Some undergraduate students in Nsukka, on Thursday, appealed to the Federal Government (FG) and the Academic Staff Union of Universities (ASUU) to shift grounds in order to resolve their issues.
The students told the News Agency of Nigeria (NAN) in separate interviews that they were tired of staying at home following the nationwide ASUU strike.
ASUU had embarked on the strike on Nov. 4, 2018 over FG’s alleged inability to fulfill the agreements signed with the union in 2009.
Charles Odoko from the Department of Economics, University of Nigeria, Nsukka, urged relevant stakeholders in the country to intervene and prevail on ASUU and government to reach a compromise so that the strike would be called off.
“I am pleading with the relevant stakeholders in the country to intervene and end the ongoing industrial action by university lecturers in the interest of students.
“I am also pleading with the FG and the lecturers to resolve their issues; I am tired of staying at home I want to go back to school this January.
“The FG should urgently meet the demands of ASUU as the constant strikes by lecturers are affecting the quality of tertiary education in the country,” he said.

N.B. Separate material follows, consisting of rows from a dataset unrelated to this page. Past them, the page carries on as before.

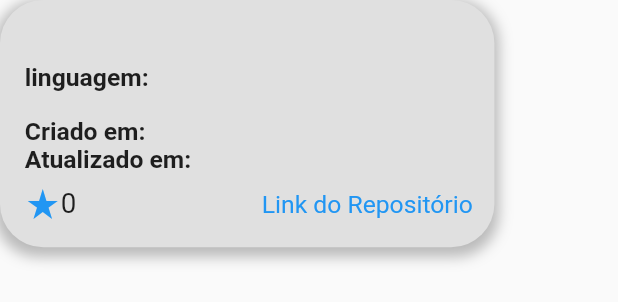
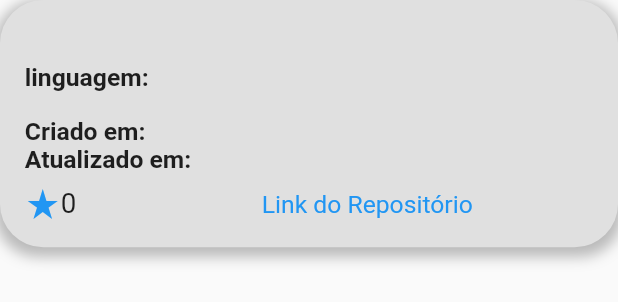
Before and after one commit to pauloed99/flutter_github_api, a Flutter app: the InfoRepoCardWidget widget shown alone on an empty page, opened directly with empty values, on a phone screen of 412 x 824 dp. Shown: the top 302 px of the screen. Run offline on Flutter 3.47's test engine with Material 2 defaults, Android fonts, the phone set to English and light mode, and no system bars; our stand-ins replace dio, get.

Commit message:
Ajustes na largura do card de repositório.

```diff
--- a/lib/app/views/widgets/info_repo_card_widget.dart
+++ b/lib/app/views/widgets/info_repo_card_widget.dart
@@ -23,7 +23,6 @@ class InfoRepoCardWidget extends StatelessWidget {
       ),
       alignment: Alignment.center,
       height: height * .2,
-      width: width * .8,
       decoration: BoxDecoration(
         boxShadow: [
           BoxShadow(
--- a/lib/app/views/widgets/user_repositories_list_widget.dart
+++ b/lib/app/views/widgets/user_repositories_list_widget.dart
@@ -13,7 +13,7 @@ class UserRepositoriesListWidget extends GetView<UserRepositoriesController> {
     return controller.obx(
       (state) => Align(
         child: SizedBox(
-          width: width * .8,
+          width: width * .9,
           child: ListView.builder(
             itemCount: state!.length,
             itemBuilder: (_, index) => InfoRepoCardWidget(
```
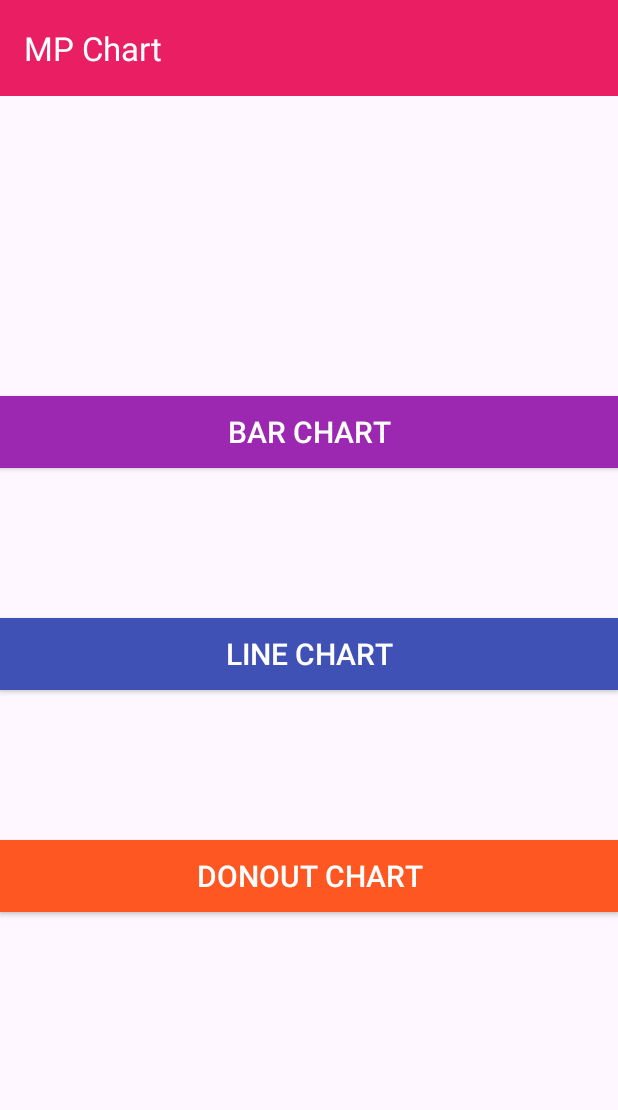
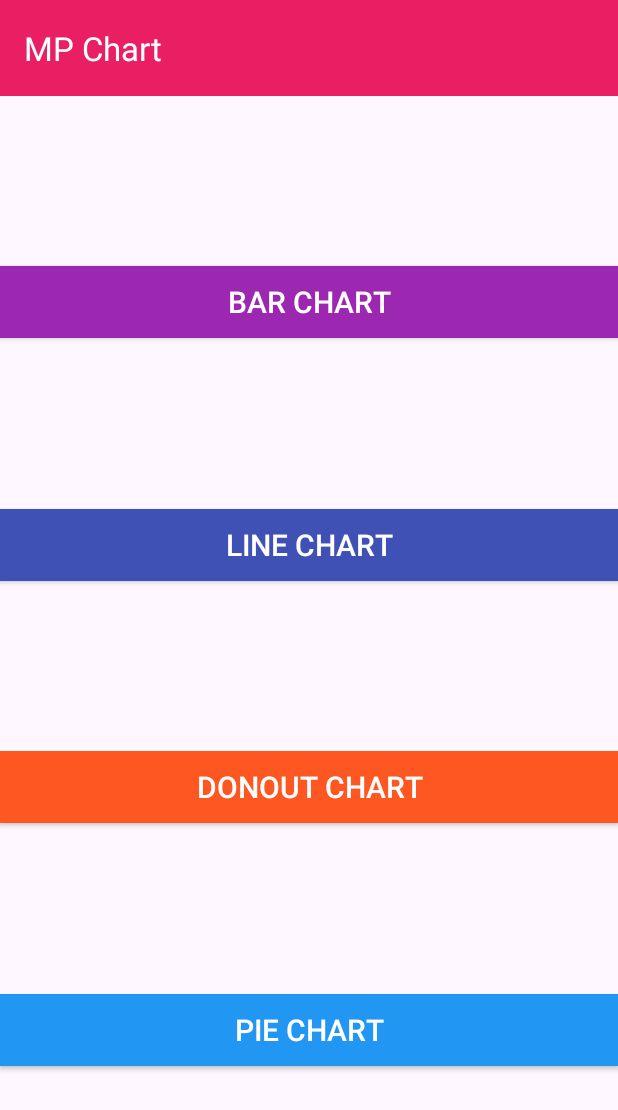
Before and after one commit to PrathameshKumbhar291113/Mp_Chart_Library_Implementation, an Android app: the screen it shows after launch (MainActivity), on a phone screen of 412 x 824 dp. Shown: the top 1110 px of the screen. Run offline under Robolectric (Android 15) with nearby library versions, the phone set to English and light mode, and no system bars; libraries missing offline, so code that uses them is left out: splitties.activities.start.

Commit message:
pie chart added

```diff
--- a/app/src/main/AndroidManifest.xml
+++ b/app/src/main/AndroidManifest.xml
@@ -12,6 +12,9 @@
         android:supportsRtl="true"
         android:theme="@style/Theme.MPChartLibImpl"
         tools:targetApi="31">
+        <activity
+            android:name=".PieChartActivity"
+            android:exported="false" />
         <activity
             android:name=".DonoutChartActivity"
             android:exported="false" />
--- a/app/src/main/java/com/prathameshkumbhar/mpchartlibimpl/BarChartActivity.kt
+++ b/app/src/main/java/com/prathameshkumbhar/mpchartlibimpl/BarChartActivity.kt
@@ -40,7 +40,7 @@ class BarChartActivity : AppCompatActivity() {
         with(binding.barChartLayout){
             data = barData
             setFitBars(false)
-            animateXY(100000,200000)
+            animateXY(3000,3000)
             xAxis.setDrawGridLines(false)
             axisLeft.setDrawGridLines(false)
             axisRight.setDrawGridLines(false)
--- a/app/src/main/java/com/prathameshkumbhar/mpchartlibimpl/DonoutChartActivity.kt
+++ b/app/src/main/java/com/prathameshkumbhar/mpchartlibimpl/DonoutChartActivity.kt
@@ -35,7 +35,7 @@ class DonoutChartActivity : AppCompatActivity() {
 
         binding.pieChart.data = pieData
 
-        binding.pieChart.centerText = "list"
+        binding.pieChart.centerText = "Rs. 1234/-"
 
         binding.pieChart.description.text = "Pie Chart"
 
--- a/app/src/main/java/com/prathameshkumbhar/mpchartlibimpl/MainActivity.kt
+++ b/app/src/main/java/com/prathameshkumbhar/mpchartlibimpl/MainActivity.kt
@@ -29,5 +29,9 @@ class MainActivity : AppCompatActivity() {
             start<DonoutChartActivity>()
         }
 
+        binding.pieChart.setOnClickListener {
+            start<PieChartActivity>()
+        }
+
     }
 }
--- a/app/src/main/res/layout/activity_main.xml
+++ b/app/src/main/res/layout/activity_main.xml
@@ -11,12 +11,10 @@
         android:layout_width="match_parent"
         android:layout_height="wrap_content"
         android:background="@color/pink"
-        app:layout_constraintBottom_toTopOf="@id/barChart"
         app:layout_constraintEnd_toEndOf="parent"
         app:layout_constraintStart_toStartOf="parent"
         app:layout_constraintTop_toTopOf="parent"
-        app:layout_constraintVertical_bias="0.0"
-        app:layout_constraintVertical_chainStyle="packed"
+        app:layout_constraintVertical_chainStyle="spread"
         app:title="MP Chart"
         app:titleTextColor="@color/white" />
 
@@ -24,7 +22,6 @@
         android:id="@+id/barChart"
         android:layout_width="0dp"
         android:layout_height="wrap_content"
-        android:layout_marginTop="200dp"
         android:background="@color/purple"
         android:text="BAR CHART"
         android:textColor="@color/white"
@@ -38,7 +35,6 @@
         android:id="@+id/lineChart"
         android:layout_width="0dp"
         android:layout_height="wrap_content"
-        android:layout_marginTop="100dp"
         android:background="@color/dark_blue"
         android:text="LINE CHART"
         android:textColor="@color/white"
@@ -52,14 +48,25 @@
         android:id="@+id/donoutChart"
         android:layout_width="0dp"
         android:layout_height="wrap_content"
-        android:layout_marginTop="100dp"
         android:background="@color/orange"
         android:text="DONOUT CHART"
+        android:textColor="@color/white"
+        android:textSize="20dp"
+        app:layout_constraintBottom_toTopOf="@id/pieChart"
+        app:layout_constraintEnd_toEndOf="parent"
+        app:layout_constraintStart_toStartOf="parent"
+        app:layout_constraintTop_toBottomOf="@id/lineChart" />
+
+    <androidx.appcompat.widget.AppCompatButton
+        android:id="@+id/pieChart"
+        android:layout_width="0dp"
+        android:layout_height="wrap_content"
+        android:background="@color/blue"
+        android:text="PIE CHART"
         android:textColor="@color/white"
         android:textSize="20dp"
         app:layout_constraintBottom_toBottomOf="parent"
         app:layout_constraintEnd_toEndOf="parent"
         app:layout_constraintStart_toStartOf="parent"
-        app:layout_constraintTop_toBottomOf="@id/lineChart" />
-
+        app:layout_constraintTop_toBottomOf="@id/donoutChart" />
 </androidx.constraintlayout.widget.ConstraintLayout>
--- a/app/src/main/res/values/colors.xml
+++ b/app/src/main/res/values/colors.xml
@@ -9,4 +9,7 @@
     <color name="purple">#9C27B0</color>
     <color name="dark_blue">#3F51B5</color>
     <color name="pink">#E91E63</color>
+    <color name="secondary_green">#00A555</color>
+    <color name="light_purple">#C5B5FF</color>
+    <color name="yellow">#F2B509</color>
 </resources>
```
Also changed, not shown: app/src/main/java/com/prathameshkumbhar/mpchartlibimpl/PieChartActivity.kt (added, +112 -0 lines), app/src/main/res/layout/activity_pie_chart.xml (added, +18 -0 lines).
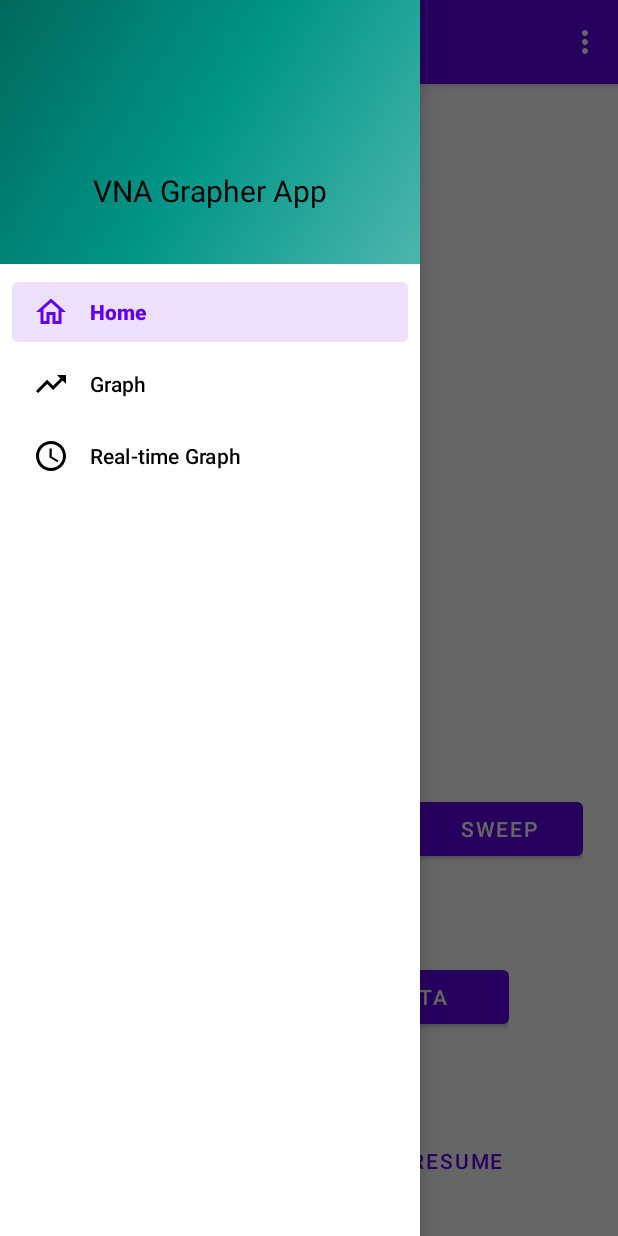
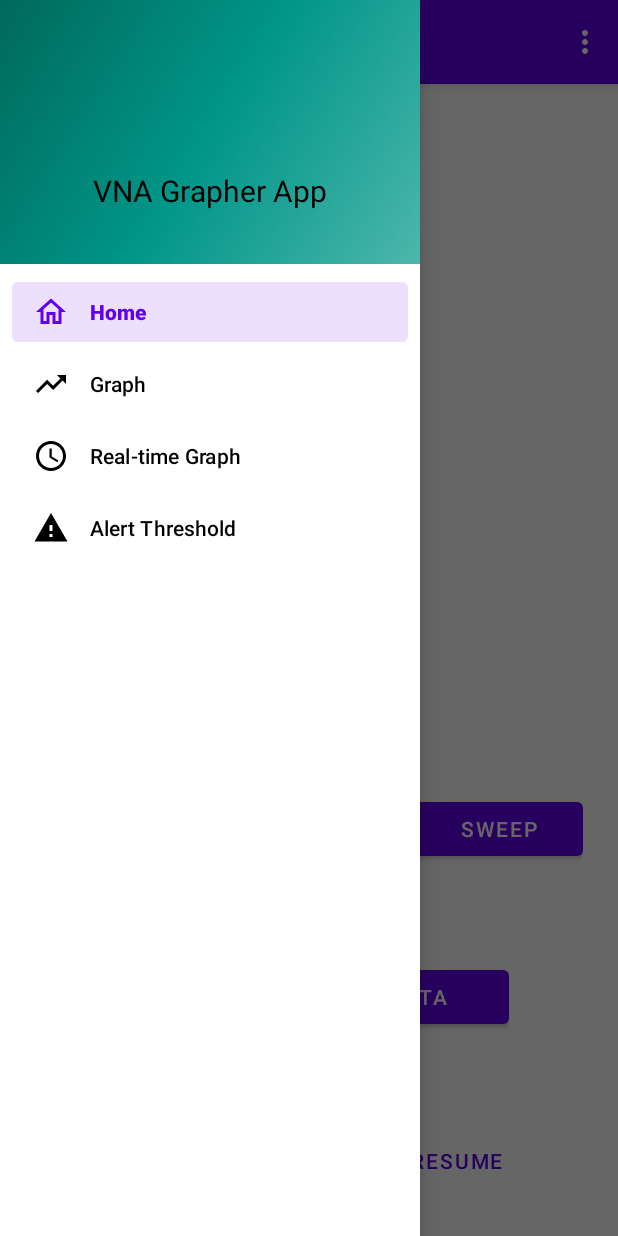
Before and after one commit to JackTNorris/VNAGrapher, an Android app: the screen it shows after launch (MainActivity), with the side drawer open, on a phone screen of 412 x 824 dp. Run offline under Robolectric (Android 15) with nearby library versions, the phone set to English and light mode, and no system bars; our stand-ins replace navigation-ui; libraries missing offline, so code that uses them is left out: com.github.mikephil.charting.

Commit message:
boilerplate nav for the alert threshold

```diff
--- a/app/src/main/java/com/example/vnagrapher/MainActivity.kt
+++ b/app/src/main/java/com/example/vnagrapher/MainActivity.kt
@@ -91,7 +91,8 @@ class MainActivity : AppCompatActivity() {
             setOf(
                 R.id.nav_home,
                 R.id.nav_graph,
-                R.id.nav_realtime_graph
+                R.id.nav_realtime_graph,
+                R.id.nav_alert_threshold
             ), drawerLayout
         )
         setupActionBarWithNavController(navController, appBarConfiguration)
--- /dev/null
+++ b/app/src/main/res/drawable/ic_menu_alert_threshold.xml
@@ -0,0 +1,5 @@
+<vector android:height="24dp" android:tint="#000000"
+    android:viewportHeight="24" android:viewportWidth="24"
+    android:width="24dp" xmlns:android="http://schemas.android.com/apk/res/android">
+    <path android:fillColor="@android:color/white" android:pathData="M1,21h22L12,2 1,21zM13,18h-2v-2h2v2zM13,14h-2v-4h2v4z"/>
+</vector>
--- /dev/null
+++ b/app/src/main/res/layout/fragment_alert_threshold.xml
@@ -0,0 +1,6 @@
+<?xml version="1.0" encoding="utf-8"?>
+<androidx.constraintlayout.widget.ConstraintLayout xmlns:android="http://schemas.android.com/apk/res/android"
+    android:layout_width="match_parent"
+    android:layout_height="match_parent">
+
+</androidx.constraintlayout.widget.ConstraintLayout>
--- a/app/src/main/res/menu/activity_main_drawer.xml
+++ b/app/src/main/res/menu/activity_main_drawer.xml
@@ -16,5 +16,10 @@
             android:id="@+id/nav_realtime_graph"
             android:icon="@drawable/ic_menu_realtime"
             android:title="@string/menu_realtime_graph" />
+
+        <item
+            android:id="@+id/nav_alert_threshold"
+            android:icon="@drawable/ic_menu_alert_threshold"
+            android:title="@string/menu_alert_threshold" />
     </group>
 </menu>
--- a/app/src/main/res/navigation/mobile_navigation.xml
+++ b/app/src/main/res/navigation/mobile_navigation.xml
@@ -20,4 +20,9 @@
         android:name="com.example.vnagrapher.ui.realtime_graph.RealtimeGraphFragment"
         android:label="@string/menu_realtime_graph"
         tools:layout="@layout/fragment_realtime_graph" />
+    <fragment
+        android:id="@+id/nav_alert_threshold"
+        android:name="com.example.vnagrapher.ui.alert_threshold.AlertThresholdFragment"
+        android:label="@string/menu_alert_threshold"
+        tools:layout="@layout/fragment_alert_threshold" />
 </navigation>
--- a/app/src/main/res/values/strings.xml
+++ b/app/src/main/res/values/strings.xml
@@ -16,4 +16,5 @@
 
     <string name="nav_header_title">VNA Grapher App</string>
 
+    <string name="menu_alert_threshold">Alert Threshold</string>
 </resources>
```
Also changed, not shown: app/src/main/java/com/example/vnagrapher/ui/alert_threshold/AlertThresholdFragment.kt (added, +51 -0 lines), app/src/main/java/com/example/vnagrapher/ui/alert_threshold/AlertThresholdViewModel.kt (added, +11 -0 lines).
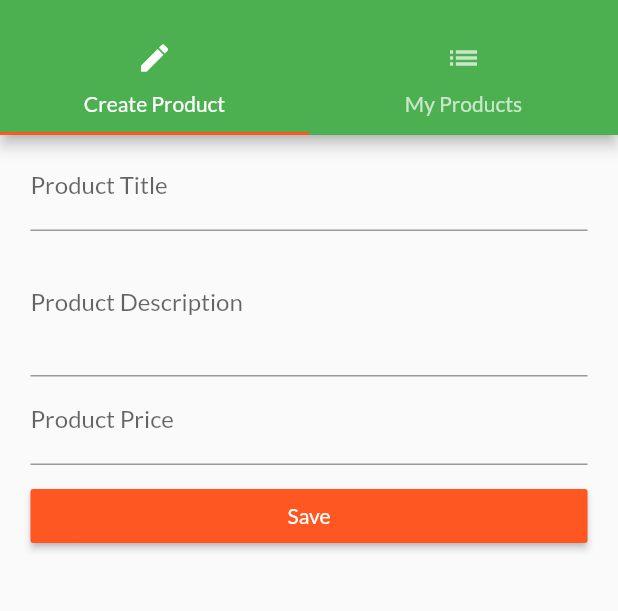
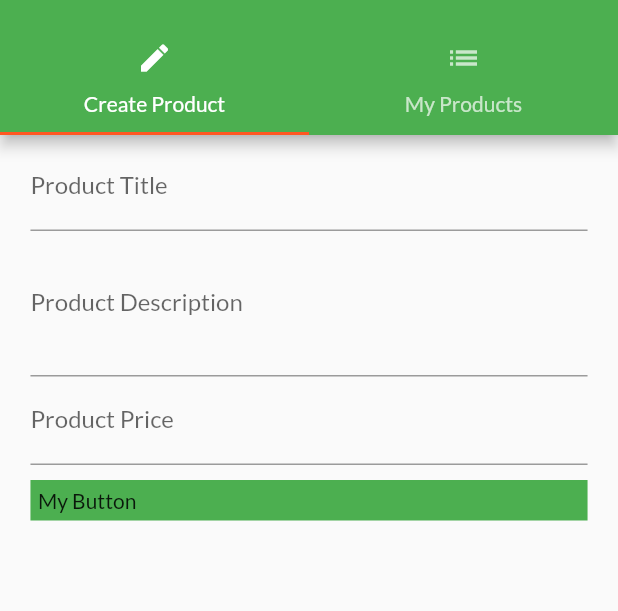
Before and after one commit to adeluleye/working-with-flutter, a Flutter app: the ProductsAdminPage screen opened by its route, on a phone screen of 412 x 824 dp, the part 60-671 px from its top. Run offline on Flutter 3.47's test engine with Material 2 defaults, Android fonts, the phone set to English and light mode, and no system bars.

```diff
--- a/lib/main.dart
+++ b/lib/main.dart
@@ -42,10 +42,12 @@ class _MyAppState extends State<MyApp> {
     return MaterialApp(
       //debugShowMaterialGrid: true,
       theme: ThemeData(
-          brightness: Brightness.light,
-          primarySwatch: Colors.green,
-          accentColor: Colors.deepOrange,
-          fontFamily: 'Lato'),
+        brightness: Brightness.light,
+        primarySwatch: Colors.green,
+        accentColor: Colors.deepOrange,
+        fontFamily: 'Lato',
+        buttonColor: Colors.deepPurple,
+      ),
       home: AuthPage(),
       routes: {
         '/products': (BuildContext context) => ProductsPage(_products),
--- a/lib/pages/product_create.dart
+++ b/lib/pages/product_create.dart
@@ -63,7 +63,7 @@ class _ProductCreatePageState extends State<ProductCreatePage> {
 
   Widget _buildSaveButton() {
     return RaisedButton(
-      color: Colors.deepOrange,
+      //color: Colors.deepOrange,
       textColor: Colors.black,
       child: Text(
         'Save',
@@ -73,6 +73,17 @@ class _ProductCreatePageState extends State<ProductCreatePage> {
         ),
       ),
       onPressed: _submitPressed,
+    );
+  }
+
+  Widget _buildGestureDetector() {
+    return GestureDetector(
+      onTap: _submitPressed,
+      child: Container(
+        color: Colors.green,
+        padding: EdgeInsets.all(5.0),
+        child: Text('My Button'),
+      ),
     );
   }
 
@@ -87,7 +98,8 @@ class _ProductCreatePageState extends State<ProductCreatePage> {
         _buildDescriptionTextField(),
         _buildPriceTextField(),
         _buildSizedBox(),
-        _buildSaveButton()
+        //_buildSaveButton()
+        _buildGestureDetector(),
       ],
     );
   }
```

Jane Ukaegbu, of the Department of Political Science at the University of Lagos, said that government and ASUU should consider the future of students and place that above other interests by resolving the dispute.
“The FG should always try to give priority to issues concerning education since the level of development of any country is anchored on quality education.
“Government should also strive to respect any agreement reached with ASUU as the current strike was due to government’s inability to fulfill the agreements it reached with the union since 2009.
“I am urging the FG and the ASUU to reach a compromise so that students can return to school,’’ Ukaegbu said.
Kenneth Amadi from the Department of Psychology, University of Port Harcourt, said the frequent strikes by public universities’ employees were altering the academic calendar and distorting students’ set time of graduation.
“Today ASUU is on a nationwide strike, tomorrow it would be non-academic staff; this is why top government officials send their children to private and foreign institutions and could not care less about the ASUU strike.
“Government should consider poor parents who do not have lots of money to send their children and wards to private and foreign universities where the academic calendar is not tampered with,’’ Amadi appealed. (NAN)